Emerging legislation zeroes in on repossessions
Regulators are increasingly focusing on consumer privacy in the automotive sector, and rightfully so- a modern vehicle is essentially a collection of computers on wheels. Vehicles commonly capture everything from phone records and text messages to garage door codes associated with their home address – and more recent vehicles store information about social media, photos taken, calendar entries, web browser histories, payment systems, and much more! When a vehicle is repossessed, the information from the current user isn’t deleted out of the system unless someone physically goes in and follows a series of vehicle specific procedures to delete it. And just like all other electronic devices your company owns that store unencrypted information about your customers, if you re-sell that vehicle without deleting the Personal Information of the previous user(s), you – as the legal owner of the vehicle, have a privacy and data security nightmare on your hands.
New legislation has emerged over the last year that aims to protect consumers. The impact, however, will be felt most by you, the lenders, as the responsibility to delete the information has shifted to your plate. Take, for example, Illinois Senate Bill SB800 which amended The Collateral Recovery Act and recently imposed new requirements for all repossessions performed within the State of Illinois.
The Act, which was signed by Governor Pritzker earlier this summer, will see the bill come into effect on January 1. This means that any regulated entity that has historically repossessed or may repossess in the future automobiles in the state of Illinois, has three months to meet the new compliance requirements and protection standards set by the law.
How you can protect your customers, and your business
Three months might not sound like a long time to implement new procedures, but if you do any business in the state of Illinois, these next twelve weeks will prove pivotal to establishing set guidelines for data deletion in your repossessions.

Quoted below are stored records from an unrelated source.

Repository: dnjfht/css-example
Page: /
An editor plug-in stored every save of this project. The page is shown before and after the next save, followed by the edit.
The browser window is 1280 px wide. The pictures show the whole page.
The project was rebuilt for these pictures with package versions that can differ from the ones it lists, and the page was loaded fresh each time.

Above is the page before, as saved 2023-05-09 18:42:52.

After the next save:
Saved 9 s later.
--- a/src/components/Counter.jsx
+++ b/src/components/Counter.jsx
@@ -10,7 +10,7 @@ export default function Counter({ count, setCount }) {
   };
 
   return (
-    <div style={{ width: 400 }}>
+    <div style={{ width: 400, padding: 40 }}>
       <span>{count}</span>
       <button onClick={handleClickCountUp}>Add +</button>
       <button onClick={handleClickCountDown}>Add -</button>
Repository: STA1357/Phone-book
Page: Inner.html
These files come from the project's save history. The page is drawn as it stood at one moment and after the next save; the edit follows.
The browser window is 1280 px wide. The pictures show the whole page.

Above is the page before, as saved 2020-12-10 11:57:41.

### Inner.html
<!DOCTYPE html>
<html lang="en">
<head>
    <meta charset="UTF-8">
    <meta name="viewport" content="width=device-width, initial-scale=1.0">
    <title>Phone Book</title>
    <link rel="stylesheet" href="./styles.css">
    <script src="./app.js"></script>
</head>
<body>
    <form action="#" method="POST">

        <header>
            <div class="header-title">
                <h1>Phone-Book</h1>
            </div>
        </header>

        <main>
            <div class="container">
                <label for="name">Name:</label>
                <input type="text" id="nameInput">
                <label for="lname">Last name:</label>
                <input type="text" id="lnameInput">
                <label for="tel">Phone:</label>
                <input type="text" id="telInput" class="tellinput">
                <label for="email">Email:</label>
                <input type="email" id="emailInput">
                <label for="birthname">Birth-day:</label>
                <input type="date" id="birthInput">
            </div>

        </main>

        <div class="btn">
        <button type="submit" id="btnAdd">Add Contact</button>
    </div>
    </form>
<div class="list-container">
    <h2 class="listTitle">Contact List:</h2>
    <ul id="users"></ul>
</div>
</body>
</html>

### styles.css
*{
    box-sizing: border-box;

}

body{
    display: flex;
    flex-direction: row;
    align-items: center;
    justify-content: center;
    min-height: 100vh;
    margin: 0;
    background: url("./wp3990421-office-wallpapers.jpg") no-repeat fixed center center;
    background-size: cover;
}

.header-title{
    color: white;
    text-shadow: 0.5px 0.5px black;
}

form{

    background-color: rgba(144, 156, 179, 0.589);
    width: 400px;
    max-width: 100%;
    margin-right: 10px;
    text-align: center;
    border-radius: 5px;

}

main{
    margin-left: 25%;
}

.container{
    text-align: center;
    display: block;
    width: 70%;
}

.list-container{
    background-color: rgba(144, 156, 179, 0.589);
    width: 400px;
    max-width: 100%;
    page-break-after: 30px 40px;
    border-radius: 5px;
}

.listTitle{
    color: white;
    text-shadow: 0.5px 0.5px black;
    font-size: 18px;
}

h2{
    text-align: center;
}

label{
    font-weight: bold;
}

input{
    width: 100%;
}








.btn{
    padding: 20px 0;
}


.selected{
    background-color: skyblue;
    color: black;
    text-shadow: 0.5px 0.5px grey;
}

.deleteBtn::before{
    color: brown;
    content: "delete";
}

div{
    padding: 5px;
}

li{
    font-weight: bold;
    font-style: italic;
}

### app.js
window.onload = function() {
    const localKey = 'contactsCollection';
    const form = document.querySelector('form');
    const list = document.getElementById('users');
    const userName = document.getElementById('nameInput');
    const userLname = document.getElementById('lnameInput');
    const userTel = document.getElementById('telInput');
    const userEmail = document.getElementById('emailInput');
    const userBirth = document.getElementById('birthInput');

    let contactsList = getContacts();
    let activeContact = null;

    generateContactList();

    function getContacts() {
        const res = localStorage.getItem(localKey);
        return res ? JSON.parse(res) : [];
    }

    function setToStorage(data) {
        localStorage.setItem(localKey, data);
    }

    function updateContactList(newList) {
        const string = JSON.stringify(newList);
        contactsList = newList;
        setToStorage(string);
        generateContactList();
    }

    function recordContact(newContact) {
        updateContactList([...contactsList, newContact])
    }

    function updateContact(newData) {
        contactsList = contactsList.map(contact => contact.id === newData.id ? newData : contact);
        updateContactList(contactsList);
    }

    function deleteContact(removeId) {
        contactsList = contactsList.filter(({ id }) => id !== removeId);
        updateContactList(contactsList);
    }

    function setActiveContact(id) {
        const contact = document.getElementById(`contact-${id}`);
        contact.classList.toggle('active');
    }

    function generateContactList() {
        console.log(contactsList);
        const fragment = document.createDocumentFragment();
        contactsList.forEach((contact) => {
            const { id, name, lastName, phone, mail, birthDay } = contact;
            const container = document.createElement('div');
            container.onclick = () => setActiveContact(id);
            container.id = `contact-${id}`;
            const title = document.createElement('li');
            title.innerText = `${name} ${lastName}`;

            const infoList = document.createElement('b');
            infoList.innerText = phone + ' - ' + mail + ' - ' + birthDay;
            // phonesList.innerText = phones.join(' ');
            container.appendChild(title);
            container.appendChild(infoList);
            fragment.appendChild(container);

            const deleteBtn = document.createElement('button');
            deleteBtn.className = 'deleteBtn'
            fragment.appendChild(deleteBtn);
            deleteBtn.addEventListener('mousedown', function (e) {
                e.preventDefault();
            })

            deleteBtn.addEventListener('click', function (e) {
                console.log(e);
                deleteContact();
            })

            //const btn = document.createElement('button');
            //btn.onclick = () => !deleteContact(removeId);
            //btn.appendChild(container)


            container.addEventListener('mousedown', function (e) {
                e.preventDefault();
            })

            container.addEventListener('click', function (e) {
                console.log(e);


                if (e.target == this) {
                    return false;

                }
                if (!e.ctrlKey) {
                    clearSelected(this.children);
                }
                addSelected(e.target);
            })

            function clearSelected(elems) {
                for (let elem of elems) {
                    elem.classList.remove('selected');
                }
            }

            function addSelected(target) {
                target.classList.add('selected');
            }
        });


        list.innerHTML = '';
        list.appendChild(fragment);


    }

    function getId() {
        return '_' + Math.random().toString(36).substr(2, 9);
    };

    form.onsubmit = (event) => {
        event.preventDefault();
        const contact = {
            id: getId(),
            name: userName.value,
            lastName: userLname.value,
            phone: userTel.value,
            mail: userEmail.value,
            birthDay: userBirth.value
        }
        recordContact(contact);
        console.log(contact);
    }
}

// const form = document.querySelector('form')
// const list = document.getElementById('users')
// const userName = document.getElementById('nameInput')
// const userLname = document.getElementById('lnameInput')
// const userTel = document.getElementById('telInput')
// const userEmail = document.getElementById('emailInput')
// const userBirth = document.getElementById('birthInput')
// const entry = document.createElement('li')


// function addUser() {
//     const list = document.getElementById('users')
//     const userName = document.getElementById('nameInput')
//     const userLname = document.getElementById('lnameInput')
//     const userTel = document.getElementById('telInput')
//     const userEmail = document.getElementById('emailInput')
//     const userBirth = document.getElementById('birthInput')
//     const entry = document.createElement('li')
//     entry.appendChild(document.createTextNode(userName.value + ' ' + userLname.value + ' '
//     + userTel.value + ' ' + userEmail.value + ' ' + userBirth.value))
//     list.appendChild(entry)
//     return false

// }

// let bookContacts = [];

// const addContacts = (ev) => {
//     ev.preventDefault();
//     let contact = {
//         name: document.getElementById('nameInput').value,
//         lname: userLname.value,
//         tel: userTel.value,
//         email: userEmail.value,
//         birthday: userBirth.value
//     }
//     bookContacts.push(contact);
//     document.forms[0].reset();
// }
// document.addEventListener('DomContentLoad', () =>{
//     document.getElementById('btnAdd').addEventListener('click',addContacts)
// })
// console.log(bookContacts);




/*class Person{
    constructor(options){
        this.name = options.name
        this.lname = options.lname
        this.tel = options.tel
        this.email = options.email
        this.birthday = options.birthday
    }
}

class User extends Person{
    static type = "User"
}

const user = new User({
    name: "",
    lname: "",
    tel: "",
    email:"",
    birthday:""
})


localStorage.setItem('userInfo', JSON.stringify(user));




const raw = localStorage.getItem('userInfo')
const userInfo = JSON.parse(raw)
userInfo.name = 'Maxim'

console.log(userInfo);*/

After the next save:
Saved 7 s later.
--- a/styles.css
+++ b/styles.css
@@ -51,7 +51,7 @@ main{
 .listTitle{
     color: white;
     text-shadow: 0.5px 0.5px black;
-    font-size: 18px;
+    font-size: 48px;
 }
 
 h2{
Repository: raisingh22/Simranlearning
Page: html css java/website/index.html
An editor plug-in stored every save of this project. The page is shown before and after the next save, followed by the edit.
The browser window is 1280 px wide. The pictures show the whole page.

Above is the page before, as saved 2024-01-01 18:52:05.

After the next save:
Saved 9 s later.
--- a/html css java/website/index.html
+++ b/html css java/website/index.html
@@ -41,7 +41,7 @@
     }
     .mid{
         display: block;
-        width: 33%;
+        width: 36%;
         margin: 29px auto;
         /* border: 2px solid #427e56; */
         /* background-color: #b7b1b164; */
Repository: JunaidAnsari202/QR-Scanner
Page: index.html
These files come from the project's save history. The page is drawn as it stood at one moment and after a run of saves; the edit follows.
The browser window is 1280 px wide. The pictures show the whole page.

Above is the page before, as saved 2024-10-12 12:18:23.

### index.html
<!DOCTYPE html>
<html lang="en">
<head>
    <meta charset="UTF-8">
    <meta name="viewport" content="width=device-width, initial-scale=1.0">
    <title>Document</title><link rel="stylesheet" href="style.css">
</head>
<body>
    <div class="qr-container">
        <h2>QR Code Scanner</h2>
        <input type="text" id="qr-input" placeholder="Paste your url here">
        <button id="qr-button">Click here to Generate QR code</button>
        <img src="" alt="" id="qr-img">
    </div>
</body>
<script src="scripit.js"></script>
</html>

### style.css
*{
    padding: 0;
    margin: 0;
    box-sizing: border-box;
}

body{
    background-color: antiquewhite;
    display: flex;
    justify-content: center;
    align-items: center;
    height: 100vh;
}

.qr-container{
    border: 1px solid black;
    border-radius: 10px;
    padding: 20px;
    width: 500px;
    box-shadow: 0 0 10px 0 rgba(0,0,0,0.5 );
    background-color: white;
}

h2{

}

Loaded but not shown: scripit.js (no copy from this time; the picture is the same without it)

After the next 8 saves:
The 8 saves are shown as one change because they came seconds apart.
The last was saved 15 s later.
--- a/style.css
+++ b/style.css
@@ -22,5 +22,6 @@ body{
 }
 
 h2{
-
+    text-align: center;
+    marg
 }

First, create a plan to ensure data is deleted immediately upon all repossessions. Reach out to your repossession agents or your forwarders, and make sure they understand the importance of deleting this data and the risks that exist if the data is not deleted properly. Make sure you make arrangements with them to ensure they can power the vehicles (i.e., agents must have a valid electronic key) to perform the operation, and that they keep good compliance records for each and every vehicle you repossess.
And if you’re not doing repossessions in the state of Illinois, don’t breathe a sigh of relief just yet. Illinois has proven to be a legislation leader when it comes to consumer privacy. What happens in Illinois tends to make its way to other states, and quickly under D.C.’s watchful eye, faster than you might think. Now is the time to act to protect your customers, and your business.